__PROBLEM REQUIREMENTS__
In your copy, include no images, and write out every entry below exactly as it stands.

>>>>

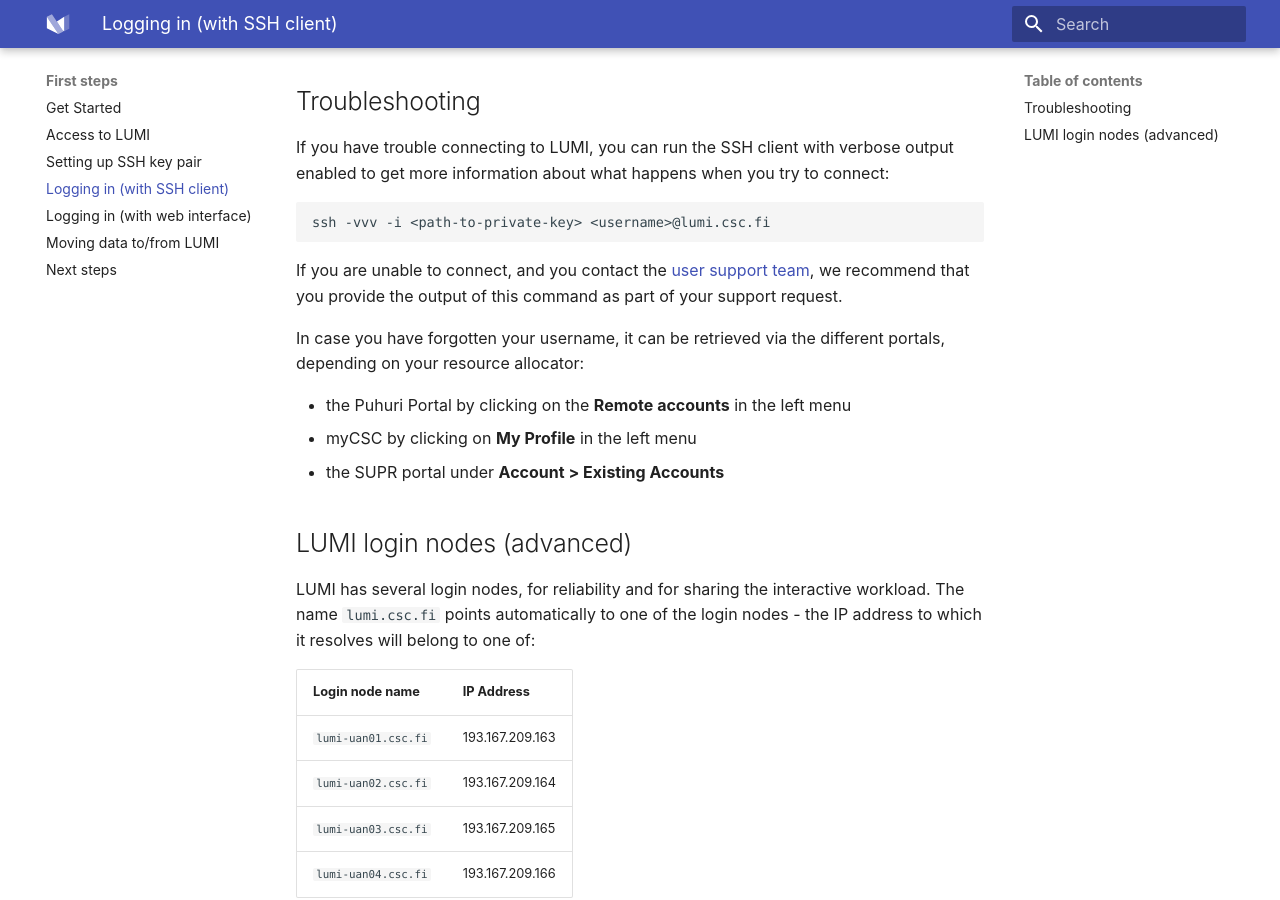
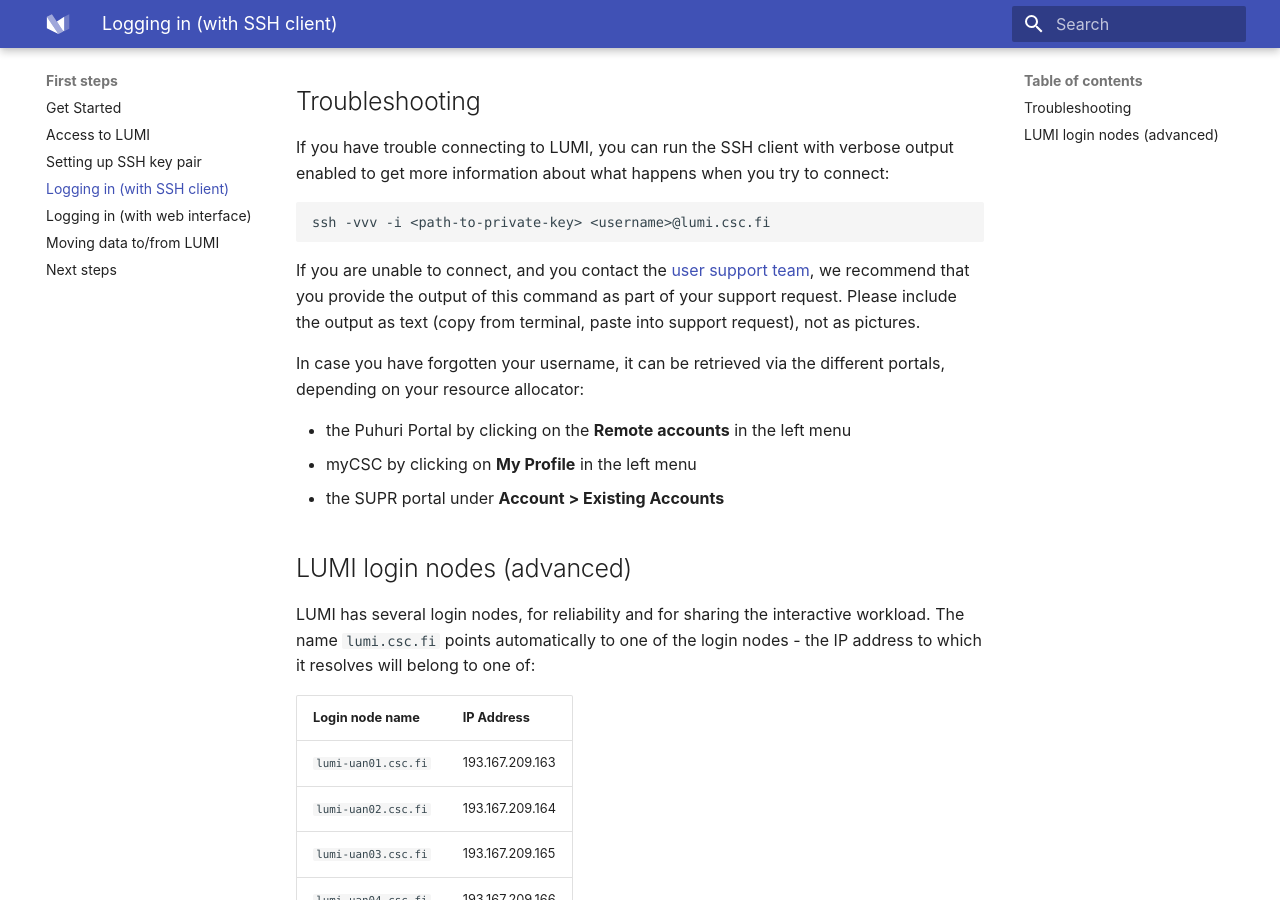
Before and after one commit to Lumi-supercomputer/lumi-userguide, an MkDocs documentation site: the page built from docs/firststeps/loggingin.md, in a window 1280 px wide and 900 px high, scrolled down 964 px. Built offline with MkDocs 1.6.1 and Material for MkDocs 9.7.7, drawn with Linux system fonts in a browser that asks for light colours.

Commit message:
loggingin.md: add to ask for ssh -vvv output as text, not as picture
asking to send ssh -vvv as text, not as picture

```diff
--- a/docs/firststeps/loggingin.md
+++ b/docs/firststeps/loggingin.md
@@ -60,7 +60,8 @@
 
 If you are unable to connect, and you contact the [user support team][helpdesk],
 we recommend that you provide the output of this command as part of your
-support request.
+support request. Please include the output as text (copy from terminal, paste
+into support request), not as pictures.
 
 In case you have forgotten your username, it can be retrieved via the different
 portals, depending on your resource allocator:
```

<<<<

__TASK ANSWER__
Before and after one commit to Lumi-supercomputer/lumi-userguide, an MkDocs documentation site: the page built from docs/firststeps/loggingin.md, in a window 1280 px wide and 900 px high, scrolled down 964 px. Built offline with MkDocs 1.6.1 and Material for MkDocs 9.7.7, drawn with Linux system fonts in a browser that asks for light colours.

Commit message:
loggingin.md: add to ask for ssh -vvv output as text, not as picture
asking to send ssh -vvv as text, not as picture

```diff
--- a/docs/firststeps/loggingin.md
+++ b/docs/firststeps/loggingin.md
@@ -60,7 +60,8 @@
 
 If you are unable to connect, and you contact the [user support team][helpdesk],
 we recommend that you provide the output of this command as part of your
-support request.
+support request. Please include the output as text (copy from terminal, paste
+into support request), not as pictures.
 
 In case you have forgotten your username, it can be retrieved via the different
 portals, depending on your resource allocator:
```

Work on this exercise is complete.